I quickly, but tenderly and carefully brought out my baby from the car, and dashed for the hospital. Within a twinkle of an eye, he was admitted. They tried everything they could to revive him, but to no avail. I felt like a murderer.
I carried my child’s lifeless body out of the hospital, refusing to let go of him. I was in tears, and I clung to him like life itself.
“Annie, you have to let him go now,” Dayo made to carry my baby, “h-he’s d-dead.” He stuttered. Even he found it hard to believe.
“My baby was healthy and very much alive this morning. It was my fault, yes, it was. I was absent minded. How could I even make such a mistake? How could I have totally forgotten about my baby? Truly, I had a lot going on with me. There were so many things that occupied my mind. My career, my sick mum, my deceased husband, my unconscious sister-in-law, and the list goes on. My baby died from heatstroke. He had suffocated in the car because in my worry, I had forgotten I had come with him. If I had known, I would have kept him in the front seat. No, that would be dangerous; but at least, I would have come with his pet. It would have helped me remember that I had come with my baby. Or maybe I should have left him with mother. If only I had come back to the car earlier…” Tears streamed down my cheeks. “Dayo, -how could this happen? How could I do such a thing? H-h-how… I killed him.” I broke down, laughing and crying uncontrollably, that I feared my heartbeat would stop.
“Annie, please stop crying. This isn’t your fault. What you are doing right now is dangerous. Calm down. If you keep laughing and crying this way, you will be out of breath, and might have a heart failure.”
“How can you say that? Whose fault is it then? Heart failure you say? I don’t care. There’s no reason to lie anymore. What am I living for?” I stared at him hardly,, and if stares could kill, I was sure my stare could have done the deed.
“Just calm down… Please, don’t talk like this.”
“Don’t touch me…!” I was screaming, and before I knew it, I felt something sharp pierce me beside my neck. Someone had sedated me. Slowly, I fell asleep.
“Doctor, will my sister be alright? And how are my wife and unborn child?” Dayo asked amidst tears. The grief he felt at that moment was enough to make a person go crazy.
“Your sister will be fine. Right now, she’s in a state of hysteria, and if she isn’t probably taken care of, it could affect her mental health.” The doctor placed a soothing hand on Dayo’s right shoulder.
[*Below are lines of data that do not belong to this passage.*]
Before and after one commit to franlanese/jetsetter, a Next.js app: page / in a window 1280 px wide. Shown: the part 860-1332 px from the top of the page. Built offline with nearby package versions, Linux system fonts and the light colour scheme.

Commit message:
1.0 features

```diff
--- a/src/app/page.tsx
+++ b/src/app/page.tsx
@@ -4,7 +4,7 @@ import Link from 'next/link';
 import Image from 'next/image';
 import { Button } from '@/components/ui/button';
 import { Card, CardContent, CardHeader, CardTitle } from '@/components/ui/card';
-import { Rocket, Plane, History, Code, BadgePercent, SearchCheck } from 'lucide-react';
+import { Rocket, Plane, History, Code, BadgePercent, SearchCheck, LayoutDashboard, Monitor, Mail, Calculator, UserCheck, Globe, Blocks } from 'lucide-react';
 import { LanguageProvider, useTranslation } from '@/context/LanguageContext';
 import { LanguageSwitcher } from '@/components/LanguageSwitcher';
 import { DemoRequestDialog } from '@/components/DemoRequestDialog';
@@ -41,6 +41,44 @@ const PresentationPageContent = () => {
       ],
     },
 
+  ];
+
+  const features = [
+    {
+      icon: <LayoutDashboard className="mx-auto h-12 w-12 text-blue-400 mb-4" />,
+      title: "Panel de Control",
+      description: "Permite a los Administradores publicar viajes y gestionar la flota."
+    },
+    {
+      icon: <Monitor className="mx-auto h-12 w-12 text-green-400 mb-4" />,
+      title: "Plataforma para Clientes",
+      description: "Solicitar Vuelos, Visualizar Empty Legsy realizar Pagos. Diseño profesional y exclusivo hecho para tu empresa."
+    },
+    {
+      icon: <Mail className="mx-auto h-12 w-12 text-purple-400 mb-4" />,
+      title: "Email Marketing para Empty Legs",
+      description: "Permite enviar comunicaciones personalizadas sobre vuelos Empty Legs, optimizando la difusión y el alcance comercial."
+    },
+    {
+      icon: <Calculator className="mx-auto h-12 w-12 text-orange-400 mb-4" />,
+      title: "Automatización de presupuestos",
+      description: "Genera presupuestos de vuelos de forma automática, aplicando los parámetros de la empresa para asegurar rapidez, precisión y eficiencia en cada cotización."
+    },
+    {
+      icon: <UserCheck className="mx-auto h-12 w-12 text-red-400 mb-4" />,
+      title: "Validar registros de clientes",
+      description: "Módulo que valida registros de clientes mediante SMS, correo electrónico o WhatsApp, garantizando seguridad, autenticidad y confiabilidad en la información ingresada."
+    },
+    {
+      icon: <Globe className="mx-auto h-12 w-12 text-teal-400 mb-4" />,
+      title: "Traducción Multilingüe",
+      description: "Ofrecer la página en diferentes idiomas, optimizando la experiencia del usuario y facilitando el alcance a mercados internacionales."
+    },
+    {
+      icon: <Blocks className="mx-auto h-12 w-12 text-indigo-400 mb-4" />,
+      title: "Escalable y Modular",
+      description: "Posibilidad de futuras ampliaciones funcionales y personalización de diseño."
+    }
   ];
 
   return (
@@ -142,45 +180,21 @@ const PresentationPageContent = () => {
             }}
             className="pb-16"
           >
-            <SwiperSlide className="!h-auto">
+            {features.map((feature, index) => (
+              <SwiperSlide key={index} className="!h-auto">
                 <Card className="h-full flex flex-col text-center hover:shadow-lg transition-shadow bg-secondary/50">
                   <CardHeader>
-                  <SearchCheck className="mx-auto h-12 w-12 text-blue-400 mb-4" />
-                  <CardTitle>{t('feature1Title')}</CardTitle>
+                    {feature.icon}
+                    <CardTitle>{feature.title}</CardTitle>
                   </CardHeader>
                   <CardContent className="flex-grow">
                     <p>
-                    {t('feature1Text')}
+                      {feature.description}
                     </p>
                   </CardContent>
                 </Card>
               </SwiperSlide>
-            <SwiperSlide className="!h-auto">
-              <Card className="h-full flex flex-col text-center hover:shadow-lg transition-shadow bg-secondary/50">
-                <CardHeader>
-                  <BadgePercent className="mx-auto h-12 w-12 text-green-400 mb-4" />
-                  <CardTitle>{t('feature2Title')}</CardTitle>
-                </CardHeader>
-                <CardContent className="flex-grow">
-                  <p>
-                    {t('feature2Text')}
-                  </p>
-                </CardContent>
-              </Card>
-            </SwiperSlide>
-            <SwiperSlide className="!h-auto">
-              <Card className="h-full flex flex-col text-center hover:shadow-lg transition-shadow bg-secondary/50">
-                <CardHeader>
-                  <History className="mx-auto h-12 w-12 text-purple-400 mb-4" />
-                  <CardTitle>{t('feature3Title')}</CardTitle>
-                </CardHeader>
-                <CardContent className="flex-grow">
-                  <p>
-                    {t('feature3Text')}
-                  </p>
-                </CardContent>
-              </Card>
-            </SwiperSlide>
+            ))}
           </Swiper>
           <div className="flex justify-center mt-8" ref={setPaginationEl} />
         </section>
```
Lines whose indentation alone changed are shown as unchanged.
“… and my wife?” Dayo’s heartbeat quickened. He held my unconscious body even as he desperately waited for the doctor’s answer.
“Well…” The doctor tried to smile, “she’s in a critical condition; the C-section was a success, but she’s still unconscious. However, your baby’s safe and healthy.”
“Calm down, Dayo…” The doctor was still saying when Dayo left my unconscious body and ran towards his wife’s ward.
The doctor ran after him, and I was left all alone, with my lifeless baby in my arms.
Ekwebelum Chizurum Melody
Alex Ekwueme Federal University, Ndufu-Alike, Ebonyi State, NIGERIA.
This Post Has 3 Comments
It’s saddening though.
Is there a cur for this condition? A kind of therapy or medication….. anything?
Now I get it..
I used to think the parents in question were just plain careless and lazy.. I never imagined it was a medical condition…
😢 I might have misjudged someone…
Isn’t there a kinda psychotherapy for this??